Crypto-crime such as hacking, is increasing day by day, and unfortunately, Verge seems to suffer a lot within a short duration of time.
In the month of April, Verge (XVG) was hacked, and within a month, which is in May, it suffered another attack. And according to the reports on the online crypto forums, apparently, the hackers had used the same tactics as the one done in April, but with few additional alterations.
Due to these continuous hacks, Verge clearly doesn’t seem to be trustworthy anymore, to many people.
How did the hack take place?
It was indeed a well-planned hack. According to “Ocminer,” who is a Bitcointalk user, the attacker used a modified version of April’s attack vector in order to hack the blockchain.
Instead of one algorithm, the hacker had apparently used two algorithms to fork the main Verge chain. This, as a result, gave away all the block records to the hackers and hence they were capable of earning millions and millions of Verge XVG tokens through this process.
Also, it must be noted that Ocminer had mentioned the way in which Verge got exploit when the first hack had taken place.
It was shown that in the algorithms used, at the scrypt algorithm as well as at the lyra2re algorithm, the numbers were matching, i.e. both were set to the infinitesimal level of difficulty.
Each of the above-mentioned algorithms was used interchangeably in order to manipulate the transaction blocks’ time stamps. This further enabled the hacker to easily ‘manufacture’ 25 blocks per minute. This basically amounts to about 18,250 XVG per minute, i.e. $950 per minute.
At the current XVG price, the hacker has carted away about $1.8 million.
It seems the attack is over, 35.000.000 XVG were generated in a few hours. But this also means there is still no fix, and this is possible at any time again. Meanwhile, the only official info out there is ‘mining pools are DDoS’d’.

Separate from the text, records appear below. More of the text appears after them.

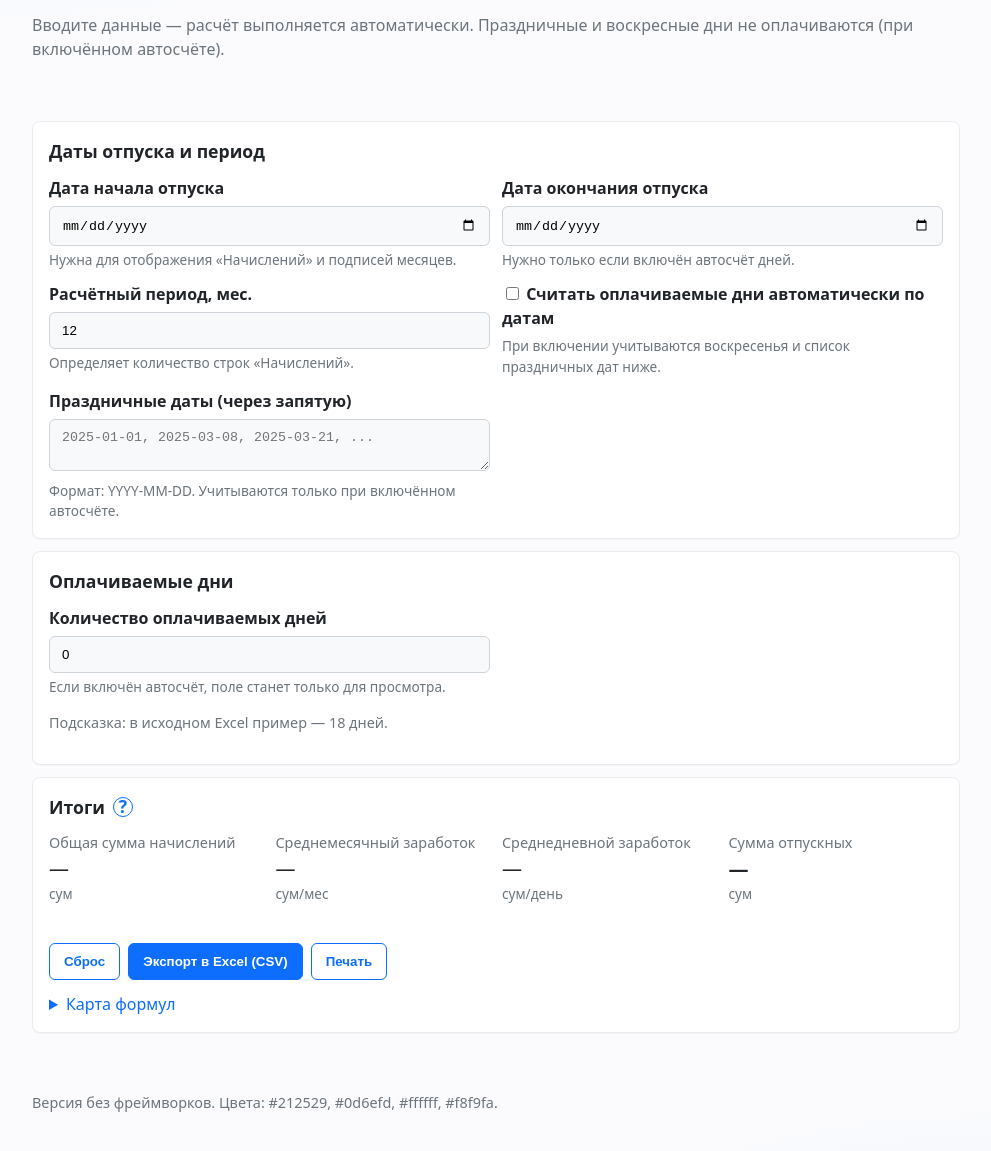
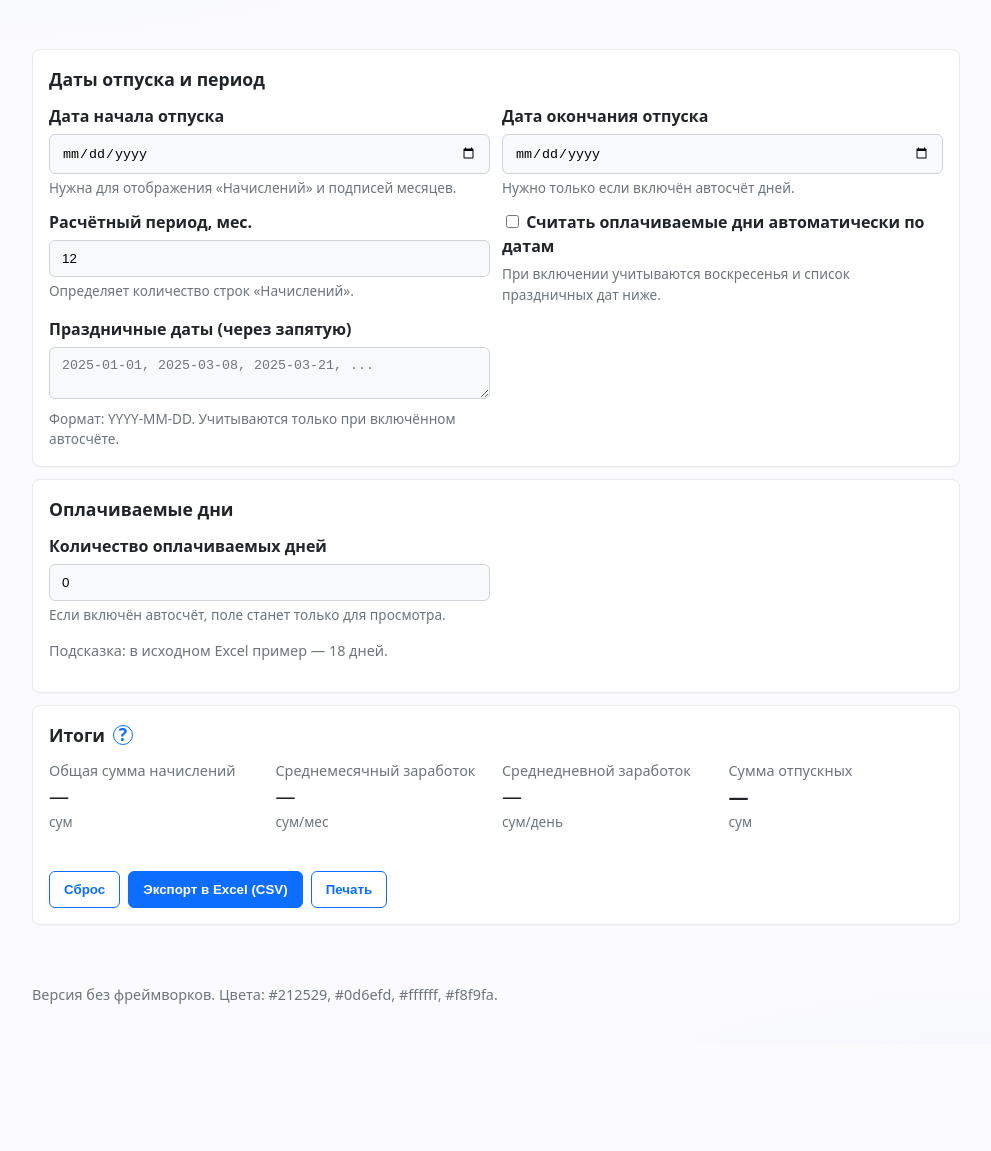
Before and after one commit to WeissLuxford/action-MCFR, a plain HTML site: page bss/vacation_calculator/index.html in a window 1280 px wide. Shown: the part 79-1230 px from the top of the page, without its empty margins (144-1135 px from the left). After the commit the page ends 1123 px from the top, so only its background shows below. Drawn offline with Linux system fonts and the light colour scheme.

Commit message:
Update index.html

```diff
--- a/bss/vacation_calculator/index.html
+++ b/bss/vacation_calculator/index.html
@@ -10,7 +10,7 @@
 <body>
   <header class="container">
     <h1>Калькулятор отпускных</h1>
-    <p class="muted">Вводите данные — расчёт выполняется автоматически. Праздничные и воскресные дни не оплачиваются (при включённом автосчёте).</p>
+    <p class="muted" style="display: none;">Вводите данные — расчёт выполняется автоматически. Праздничные и воскресные дни не оплачиваются (при включённом автосчёте).</p>
   </header>
 
   <main class="container" role="main">
@@ -117,7 +117,7 @@
         <button id="printBtn" class="btn">Печать</button>
       </div>
 
-      <details class="map">
+      <details class="map" style="display: none;">
         <summary>Карта формул</summary>
         <table>
           <thead>
```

What does Verge say?
It is a common doubt in many people’s mind, whether to feel secure about Verge or not. This doubt was born due to the negligence by Verge even after a prior attack which initiated 51% attack.
Also, when Ocminer alerted Verge, they initially rejected the claim but later considered it as a “small hash attack.” But clearly not stern actions were taken due to which a similar attack was done within a month.
This time, they mentioned the following on their Twitter account –
“It appears some mining pools are under ddos attack, and we are experiencing a delay in our blocks, we are working to resolve this.”
Hence, whether to have faith in Verge or not is now left on how Verge handles this major issue.